*** Extracted information ***

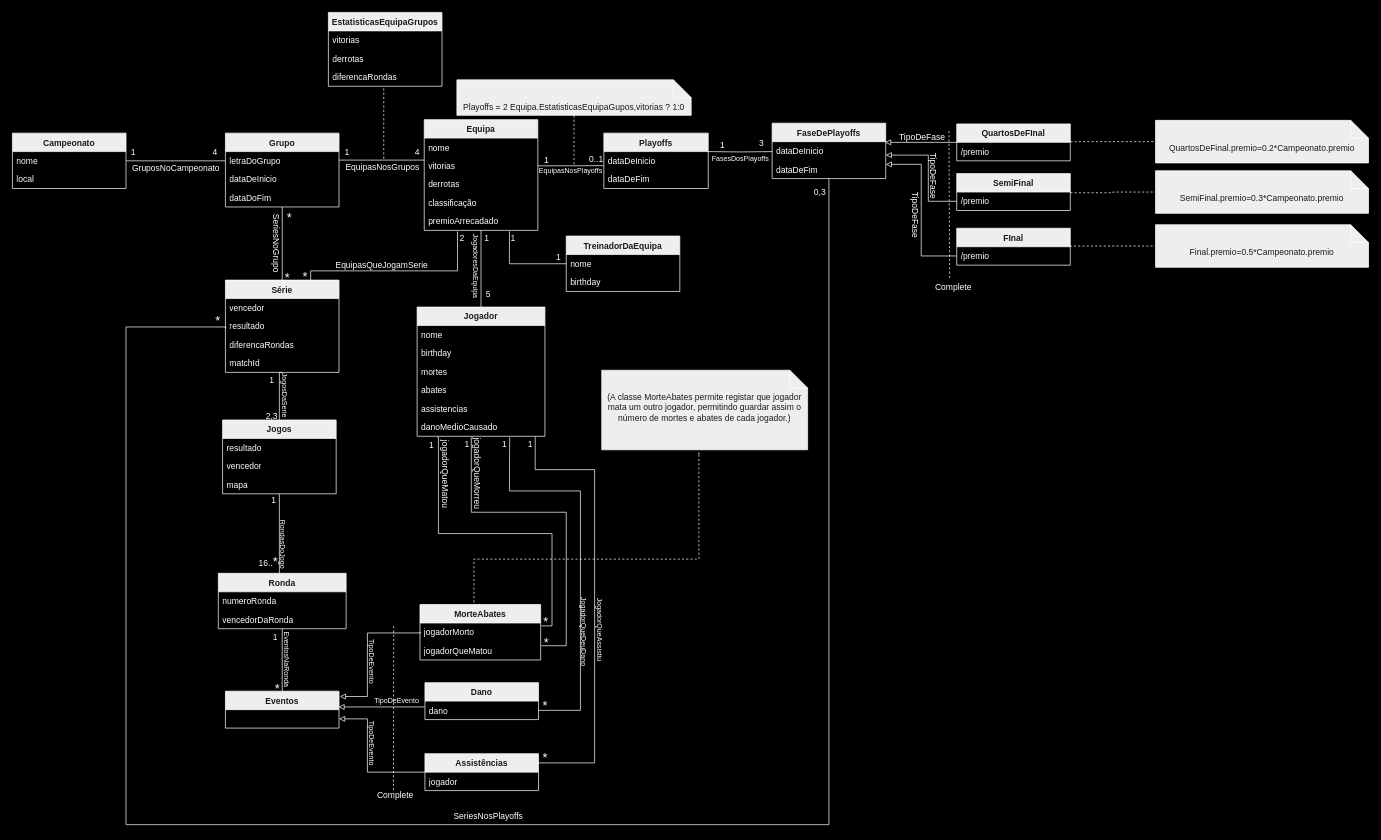
Above: CampeonatoCS.drawio in esperaumbocado/Project_BD (draw.io), before the change. Source tidied: cells renumbered, new cells numbered last; positions are measured from the earlier drawing's top-left corner, leaving out a move shared by most shapes. Both pictures are drawn from the tidied source at 71%, with x=0, y=0 at pixel (12, 12).
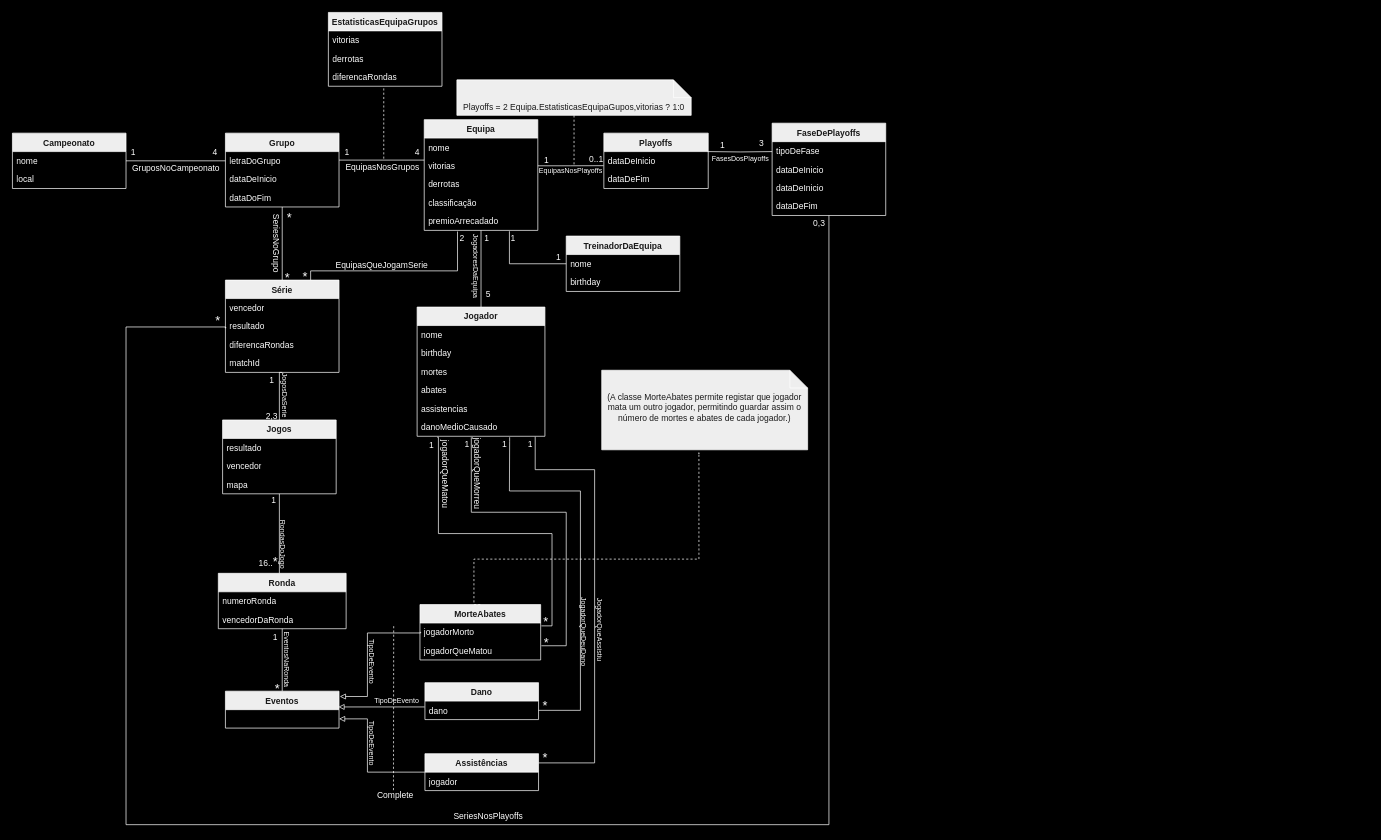
The same page after the edit.

The edit, as a diff of the source:
```diff
@@
     <mxCell id="82" value="FaseDePlayoffs" style="swimlane;fontStyle=1;align=center;verticalAlign=top;horizontal=1;startSize=26;whiteSpace=wrap;html=1;labelBackgroundColor=none;rounded=0;fillColor=#EEEEEE;strokeColor=#FFFFFF;fontColor=#1A1A1A;" parent="1" vertex="1">
-      <mxGeometry x="1070" y="156" width="160" height="78" as="geometry" />
+      <mxGeometry x="1070" y="156" width="160" height="130" as="geometry" />
     </mxCell>
+    <mxCell id="152" value="tipoDeFase" style="text;fillColor=none;align=left;verticalAlign=top;spacingLeft=4;spacingRight=4;overflow=hidden;whiteSpace=wrap;html=1;labelBackgroundColor=none;rounded=0;fontColor=#FFFFFF;" parent="82" vertex="1">
+      <mxGeometry y="26" width="160" height="26" as="geometry" />
+    </mxCell>
+    <mxCell id="153" value="dataDeInicio" style="text;fillColor=none;align=left;verticalAlign=top;spacingLeft=4;spacingRight=4;overflow=hidden;whiteSpace=wrap;html=1;labelBackgroundColor=none;rounded=0;fontColor=#FFFFFF;" parent="82" vertex="1">
+      <mxGeometry y="52" width="160" height="26" as="geometry" />
+    </mxCell>
     <mxCell id="83" value="dataDeInicio " style="text;fillColor=none;align=left;verticalAlign=top;spacingLeft=4;spacingRight=4;overflow=hidden;points=[[0,0.5],[1,0.5]];portConstraint=eastwest;whiteSpace=wrap;html=1;labelBackgroundColor=none;rounded=0;fontColor=#FFFFFF;" parent="82" vertex="1">
-      <mxGeometry y="26" width="160" height="26" as="geometry" />
+      <mxGeometry y="78" width="160" height="26" as="geometry" />
     </mxCell>
     <mxCell id="84" value="dataDeFim" style="text;fillColor=none;align=left;verticalAlign=top;spacingLeft=4;spacingRight=4;overflow=hidden;points=[[0,0.5],[1,0.5]];portConstraint=eastwest;whiteSpace=wrap;html=1;labelBackgroundColor=none;rounded=0;fontColor=#FFFFFF;" parent="82" vertex="1">
-      <mxGeometry y="52" width="160" height="26" as="geometry" />
+      <mxGeometry y="104" width="160" height="26" as="geometry" />
     </mxCell>
@@
     <mxCell id="87" value="0,3" style="text;html=1;align=center;verticalAlign=middle;strokeColor=none;fillColor=none;labelBackgroundColor=none;rounded=0;fontColor=#FFFFFF;" parent="1" vertex="1">
-      <mxGeometry x="1117" y="238" width="40" height="30" as="geometry" />
+      <mxGeometry x="1116" y="282" width="40" height="30" as="geometry" />
     </mxCell>
@@
-    <mxCell id="92" style="edgeStyle=orthogonalEdgeStyle;rounded=0;jettySize=auto;html=1;endArrow=none;endFill=0;dashed=1;entryX=0;entryY=0.5;entryDx=0;entryDy=0;entryPerimeter=0;labelBackgroundColor=none;fontColor=default;strokeColor=#FFFFFF;" parent="1" edge="1" source="93" target="135">
-      <mxGeometry relative="1" as="geometry">
-        <Array as="points">
-          <mxPoint x="1520" y="182" />
-          <mxPoint x="1520" y="182" />
-        </Array>
-      </mxGeometry>
-    </mxCell>
-    <mxCell id="93" value="QuartosDeFInal" style="swimlane;fontStyle=1;align=center;verticalAlign=top;horizontal=1;startSize=26;whiteSpace=wrap;html=1;labelBackgroundColor=none;rounded=0;fillColor=#EEEEEE;strokeColor=#FFFFFF;fontColor=#1A1A1A;" parent="1" vertex="1">
-      <mxGeometry x="1330" y="157" width="160" height="52" as="geometry" />
-    </mxCell>
-    <mxCell id="94" value="/premio" style="text;fillColor=none;align=left;verticalAlign=top;spacingLeft=4;spacingRight=4;overflow=hidden;whiteSpace=wrap;html=1;labelBackgroundColor=none;rounded=0;fontColor=#FFFFFF;" parent="93" vertex="1">
-      <mxGeometry y="26" width="160" height="26" as="geometry" />
-    </mxCell>
-    <mxCell id="95" value="SemiFinal" style="swimlane;fontStyle=1;align=center;verticalAlign=top;horizontal=1;startSize=26;whiteSpace=wrap;html=1;labelBackgroundColor=none;rounded=0;fillColor=#EEEEEE;strokeColor=#FFFFFF;fontColor=#1A1A1A;" parent="1" vertex="1">
-      <mxGeometry x="1330" y="227" width="160" height="52" as="geometry" />
-    </mxCell>
-    <mxCell id="96" value="/premio" style="text;fillColor=none;align=left;verticalAlign=top;spacingLeft=4;spacingRight=4;overflow=hidden;points=[[0,0.5],[1,0.5]];portConstraint=eastwest;whiteSpace=wrap;html=1;labelBackgroundColor=none;rounded=0;fontColor=#FFFFFF;" parent="95" vertex="1">
-      <mxGeometry y="26" width="160" height="26" as="geometry" />
-    </mxCell>
-    <mxCell id="97" value="FInal" style="swimlane;fontStyle=1;align=center;verticalAlign=top;horizontal=1;startSize=26;whiteSpace=wrap;html=1;labelBackgroundColor=none;rounded=0;fillColor=#EEEEEE;strokeColor=#FFFFFF;fontColor=#1A1A1A;" parent="1" vertex="1">
-      <mxGeometry x="1330" y="304" width="160" height="52" as="geometry" />
-    </mxCell>
-    <mxCell id="98" value="/premio" style="text;fillColor=none;align=left;verticalAlign=top;spacingLeft=4;spacingRight=4;overflow=hidden;points=[[0,0.5],[1,0.5]];portConstraint=eastwest;whiteSpace=wrap;html=1;labelBackgroundColor=none;rounded=0;fontColor=#FFFFFF;" parent="97" vertex="1">
-      <mxGeometry y="26" width="160" height="26" as="geometry" />
-    </mxCell>
-    <mxCell id="99" style="edgeStyle=orthogonalEdgeStyle;rounded=0;jettySize=auto;html=1;entryX=1;entryY=0.231;entryDx=0;entryDy=0;entryPerimeter=0;labelBackgroundColor=none;fontColor=default;endArrow=block;endFill=0;strokeColor=#FFFFFF;" parent="1" edge="1" source="98" target="84">
-      <mxGeometry relative="1" as="geometry">
-        <Array as="points">
-          <mxPoint x="1280" y="343" />
-          <mxPoint x="1280" y="214" />
-        </Array>
-      </mxGeometry>
-    </mxCell>
-    <mxCell id="100" style="edgeStyle=orthogonalEdgeStyle;rounded=0;jettySize=auto;html=1;labelBackgroundColor=none;fontColor=default;endArrow=block;endFill=0;strokeColor=#FFFFFF;" parent="1" edge="1" source="96" target="83">
-      <mxGeometry relative="1" as="geometry">
-        <Array as="points">
-          <mxPoint x="1290" y="266" />
-          <mxPoint x="1290" y="201" />
-        </Array>
-      </mxGeometry>
-    </mxCell>
-    <mxCell id="101" style="edgeStyle=orthogonalEdgeStyle;rounded=0;jettySize=auto;html=1;entryX=0.994;entryY=0.346;entryDx=0;entryDy=0;entryPerimeter=0;labelBackgroundColor=none;fontColor=default;endArrow=block;endFill=0;strokeColor=#FFFFFF;" parent="1" edge="1" source="93" target="82">
-      <mxGeometry relative="1" as="geometry" />
-    </mxCell>
@@
-    <mxCell id="123" value="&lt;div&gt;TipoDeFase&lt;/div&gt;" style="text;html=1;align=center;verticalAlign=middle;strokeColor=none;fillColor=none;rotation=90;labelBackgroundColor=none;rounded=0;fontColor=#FFFFFF;" parent="1" vertex="1">
-      <mxGeometry x="1227" y="270" width="90" height="30" as="geometry" />
-    </mxCell>
-    <mxCell id="124" value="&lt;div&gt;TipoDeFase&lt;/div&gt;" style="text;html=1;align=center;verticalAlign=middle;strokeColor=none;fillColor=none;rotation=90;labelBackgroundColor=none;rounded=0;fontColor=#FFFFFF;" parent="1" vertex="1">
-      <mxGeometry x="1252" y="215" width="90" height="30" as="geometry" />
-    </mxCell>
-    <mxCell id="125" value="&lt;div&gt;TipoDeFase&lt;/div&gt;" style="text;html=1;align=center;verticalAlign=middle;strokeColor=none;fillColor=none;rotation=0;labelBackgroundColor=none;rounded=0;fontColor=#FFFFFF;" parent="1" vertex="1">
-      <mxGeometry x="1236" y="161" width="90" height="30" as="geometry" />
-    </mxCell>
@@
-    <mxCell id="135" value="QuartosDeFinal.premio=0.2*Campeonato.premio" style="shape=note2;boundedLbl=1;whiteSpace=wrap;html=1;size=25;verticalAlign=top;align=center;labelBackgroundColor=none;rounded=0;fillColor=#EEEEEE;strokeColor=#FFFFFF;fontColor=#1A1A1A;" parent="1" vertex="1">
-      <mxGeometry x="1610" y="152" width="300" height="60" as="geometry" />
-    </mxCell>
-    <mxCell id="136" style="edgeStyle=orthogonalEdgeStyle;rounded=0;jettySize=auto;html=1;endArrow=none;endFill=0;dashed=1;entryX=0;entryY=0.5;entryDx=0;entryDy=0;entryPerimeter=0;labelBackgroundColor=none;fontColor=default;strokeColor=#FFFFFF;" parent="1" edge="1" target="137">
-      <mxGeometry relative="1" as="geometry">
-        <mxPoint x="1490" y="254" as="sourcePoint" />
-        <Array as="points">
-          <mxPoint x="1550" y="253" />
-        </Array>
-      </mxGeometry>
-    </mxCell>
-    <mxCell id="137" value="SemiFinal.premio=0.3*Campeonato.premio" style="shape=note2;boundedLbl=1;whiteSpace=wrap;html=1;size=25;verticalAlign=top;align=center;labelBackgroundColor=none;rounded=0;fillColor=#EEEEEE;strokeColor=#FFFFFF;fontColor=#1A1A1A;" parent="1" vertex="1">
-      <mxGeometry x="1610" y="223" width="300" height="60" as="geometry" />
-    </mxCell>
-    <mxCell id="138" style="edgeStyle=orthogonalEdgeStyle;rounded=0;jettySize=auto;html=1;endArrow=none;endFill=0;dashed=1;entryX=0;entryY=0.5;entryDx=0;entryDy=0;entryPerimeter=0;labelBackgroundColor=none;fontColor=default;strokeColor=#FFFFFF;" parent="1" edge="1" target="139">
-      <mxGeometry relative="1" as="geometry">
-        <mxPoint x="1490" y="330" as="sourcePoint" />
-        <Array as="points">
-          <mxPoint x="1490" y="329" />
-        </Array>
-      </mxGeometry>
-    </mxCell>
-    <mxCell id="139" value="Final.premio=0.5*Campeonato.premio" style="shape=note2;boundedLbl=1;whiteSpace=wrap;html=1;size=25;verticalAlign=top;align=center;labelBackgroundColor=none;rounded=0;fillColor=#EEEEEE;strokeColor=#FFFFFF;fontColor=#1A1A1A;" parent="1" vertex="1">
-      <mxGeometry x="1610" y="299" width="300" height="60" as="geometry" />
-    </mxCell>
@@
-    <mxCell id="150" style="endArrow=none;html=1;rounded=0;dashed=1;labelBackgroundColor=none;fontColor=default;strokeColor=#FFFFFF;" parent="1" edge="1">
-      <mxGeometry relative="1" as="geometry">
-        <mxPoint x="1320" y="374" as="sourcePoint" />
-        <mxPoint x="1319" y="164" as="targetPoint" />
-      </mxGeometry>
-    </mxCell>
-    <mxCell id="151" value="Complete" style="text;html=1;align=center;verticalAlign=middle;strokeColor=none;fillColor=none;labelBackgroundColor=none;rounded=0;fontColor=#FFFFFF;" parent="1" vertex="1">
-      <mxGeometry x="1290" y="372" width="70" height="30" as="geometry" />
-    </mxCell>
```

*** End of Extracted information ***

-- What you have to do --
Bring together all lines from the listing that contain the word "mxPoint".

-- Answer to this exercise --
-          <mxPoint x="1520" y="182" />
-          <mxPoint x="1520" y="182" />
-          <mxPoint x="1280" y="343" />
-          <mxPoint x="1280" y="214" />
-          <mxPoint x="1290" y="266" />
-          <mxPoint x="1290" y="201" />
-        <mxPoint x="1490" y="254" as="sourcePoint" />
-          <mxPoint x="1550" y="253" />
-        <mxPoint x="1490" y="330" as="sourcePoint" />
-          <mxPoint x="1490" y="329" />
-        <mxPoint x="1320" y="374" as="sourcePoint" />
-        <mxPoint x="1319" y="164" as="targetPoint" />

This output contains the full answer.